The lawsuit was filed today in a federal court in San Francisco on behalf of Justin Baker-Rhett, described in the complaint as a fan of West's music. Originally released via Tidal in February, Pablo became available on all major non-Tidal streaming services on March 31, landing at No. 1 on the Billboard 200 chart.
The lawsuit claimed that millions signed up for Tidal because West promised it would be the exclusive place to hear his new album. Baker-Rhett requested a judge force Tidal to delete data on users who subscribed to hear Pablo. The lawsuit argued the new subscribers and their information could be worth up to $84 million. The lawsuit cites West's tweets, including one from February 15 that said the album will "never be on Apple" and "you can only get it on Tidal."
Jay Edelson, a lawyer for Baker-Rhett, told Pitchfork: "Mr. Baker-Rhett believes that superstars are required to follow the same rules as everyone else.
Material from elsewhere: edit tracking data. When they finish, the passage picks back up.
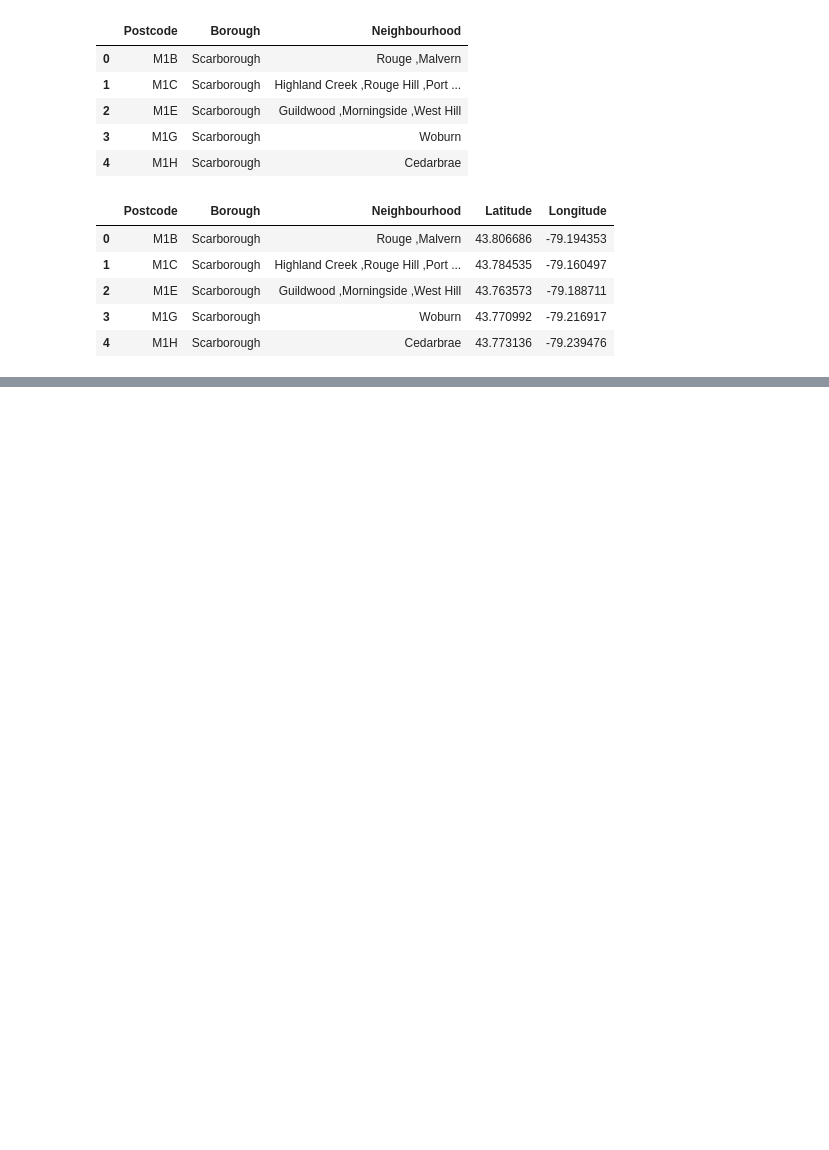
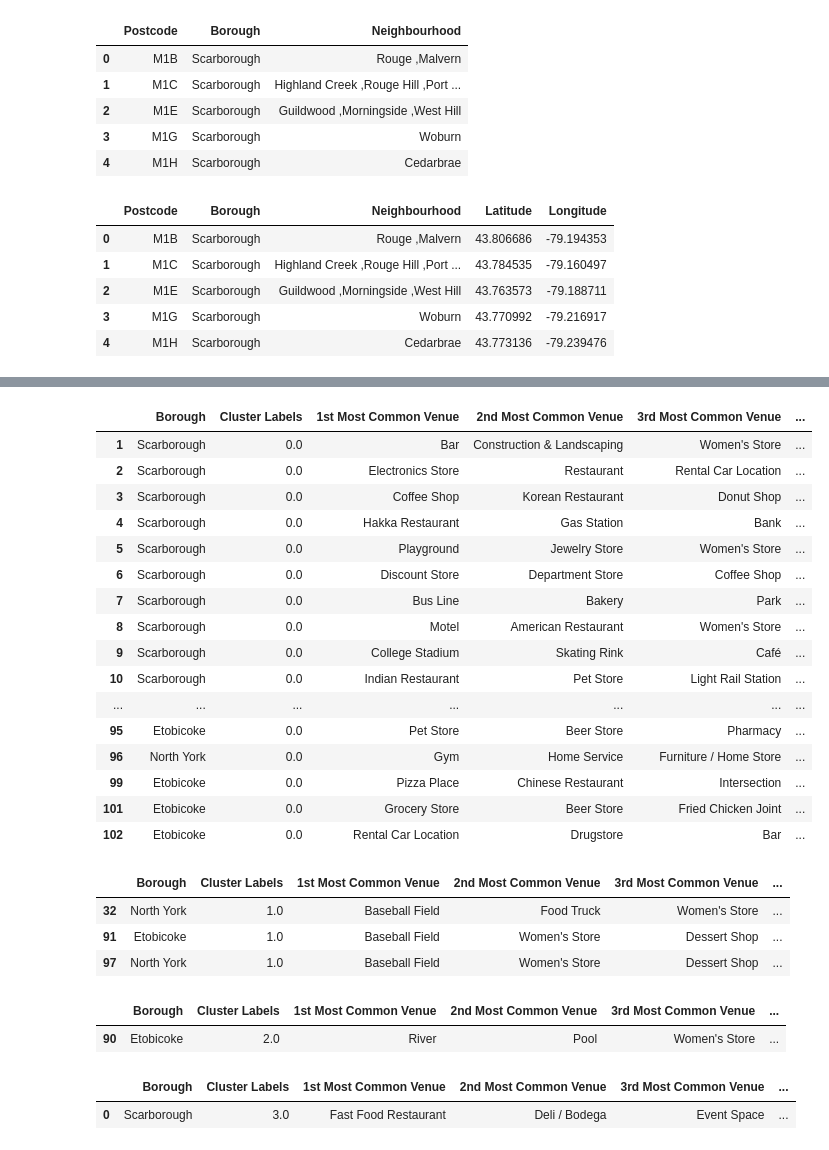
Before and after one commit to rahul1-bot/Coursera_Capstone, a Jupyter notebook: part 2.ipynb, the cells around one changed output, grey strips where cells are left out. Saved outputs shown, nothing was run; the diff lists cells and outputs as text; code cells hidden in the pictures; blank space fills up the shorter version.

```diff
--- a/part 2.ipynb
+++ b/part 2.ipynb
@@ -51,0 +321,21 @@ df_new.to_csv(r'df_final.csv')
+# %%
+num_top_venues = 10
+
+indicators = ['st', 'nd', 'rd']
+
+# create columns according to number of top venues
+columns = ['Neighborhood']
+for ind in np.arange(num_top_venues):
+    try:
+        columns.append('{}{} Most Common Venue'.format(ind+1, indicators[ind]))
+    except:
+        columns.append('{}th Most Common Venue'.format(ind+1))
+
+# create a new dataframe
+neighborhoods_venues_sorted = pd.DataFrame(columns=columns)
+neighborhoods_venues_sorted['Neighborhood'] = toronto_grouped['Neighborhood']
+
+for ind in np.arange(toronto_grouped.shape[0]):
+    neighborhoods_venues_sorted.iloc[ind, 1:] = return_most_common_venues(toronto_grouped.iloc[ind, :], num_top_venues)
+
+neighborhoods_venues_sorted.head()
@@ -51,0 +349,11 @@ df_new.to_csv(r'df_final.csv')
+# %%
+# set number of clusters
+kclusters = 5
+
+toronto_grouped_clustering = toronto_grouped.drop('Neighborhood', 1)
+
+# run k-means clustering
+kmeans = KMeans(n_clusters=kclusters, random_state=0).fit(toronto_grouped_clustering)
+
+# check cluster labels generated for each row in the dataframe
+kmeans.labels_[0:10]
@@ -51,0 +362,10 @@ df_new.to_csv(r'df_final.csv')
+# %%
+# add clustering labels
+neighborhoods_venues_sorted.insert(0, 'Cluster Labels', kmeans.labels_)
+
+toronto_merged = neighborhoods
+
+# merge toronto_grouped with toronto_data to add latitude/longitude for each neighborhood
+toronto_merged = toronto_merged.join(neighborhoods_venues_sorted.set_index('Neighborhood'), on='Neighbourhood')
+
+toronto_merged.head() # check the last columns!
@@ -51,0 +403,37 @@ df_new.to_csv(r'df_final.csv')
+# %%
+toronto_merged.loc[toronto_merged['Cluster Labels'] == 0, toronto_merged.columns[[1] + list(range(5, toronto_merged.shape[1]))]]
+# %% [output]
+|  | Borough | Cluster Labels | 1st Most Common Venue | 2nd Most Common Venue | 3rd Most Common Venue | ... |
+| 1 | Scarborough | 0.0 | Bar | Construction & Landscaping | Women's Store | ... |
+| 2 | Scarborough | 0.0 | Electronics Store | Restaurant | Rental Car Location | ... |
+| 3 | Scarborough | 0.0 | Coffee Shop | Korean Restaurant | Donut Shop | ... |
+| 4 | Scarborough | 0.0 | Hakka Restaurant | Gas Station | Bank | ... |
+| 5 | Scarborough | 0.0 | Playground | Jewelry Store | Women's Store | ... |
+| 6 | Scarborough | 0.0 | Discount Store | Department Store | Coffee Shop | ... |
+| 7 | Scarborough | 0.0 | Bus Line | Bakery | Park | ... |
+| 8 | Scarborough | 0.0 | Motel | American Restaurant | Women's Store | ... |
+| 9 | Scarborough | 0.0 | College Stadium | Skating Rink | Café | ... |
+| 10 | Scarborough | 0.0 | Indian Restaurant | Pet Store | Light Rail Station | ... |
+| ... | ... | ... | ... | ... | ... | ... |
+| 95 | Etobicoke | 0.0 | Pet Store | Beer Store | Pharmacy | ... |
+| 96 | North York | 0.0 | Gym | Home Service | Furniture / Home Store | ... |
+| 99 | Etobicoke | 0.0 | Pizza Place | Chinese Restaurant | Intersection | ... |
+| 101 | Etobicoke | 0.0 | Grocery Store | Beer Store | Fried Chicken Joint | ... |
+| 102 | Etobicoke | 0.0 | Rental Car Location | Drugstore | Bar | ... |
+# %%
+toronto_merged.loc[toronto_merged['Cluster Labels'] == 1, toronto_merged.columns[[1] + list(range(5, toronto_merged.shape[1]))]]
+# %% [output]
+|  | Borough | Cluster Labels | 1st Most Common Venue | 2nd Most Common Venue | 3rd Most Common Venue | ... |
+| 32 | North York | 1.0 | Baseball Field | Food Truck | Women's Store | ... |
+| 91 | Etobicoke | 1.0 | Baseball Field | Women's Store | Dessert Shop | ... |
+| 97 | North York | 1.0 | Baseball Field | Women's Store | Dessert Shop | ... |
+# %%
+toronto_merged.loc[toronto_merged['Cluster Labels'] == 2, toronto_merged.columns[[1] + list(range(5, toronto_merged.shape[1]))]]
+# %% [output]
+|  | Borough | Cluster Labels | 1st Most Common Venue | 2nd Most Common Venue | 3rd Most Common Venue | ... |
+| 90 | Etobicoke | 2.0 | River | Pool | Women's Store | ... |
+# %%
+toronto_merged.loc[toronto_merged['Cluster Labels'] == 3, toronto_merged.columns[[1] + list(range(5, toronto_merged.shape[1]))]]
+# %% [output]
+|  | Borough | Cluster Labels | 1st Most Common Venue | 2nd Most Common Venue | 3rd Most Common Venue | ... |
+| 0 | Scarborough | 3.0 | Fast Food Restaurant | Deli / Bodega | Event Space | ... |
```
Also changed, not shown: parts of 23 cells of this notebook.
Even if their streaming service is struggling, they can't trick millions of people into paying money (and giving up personal information) just to boost valuation numbers."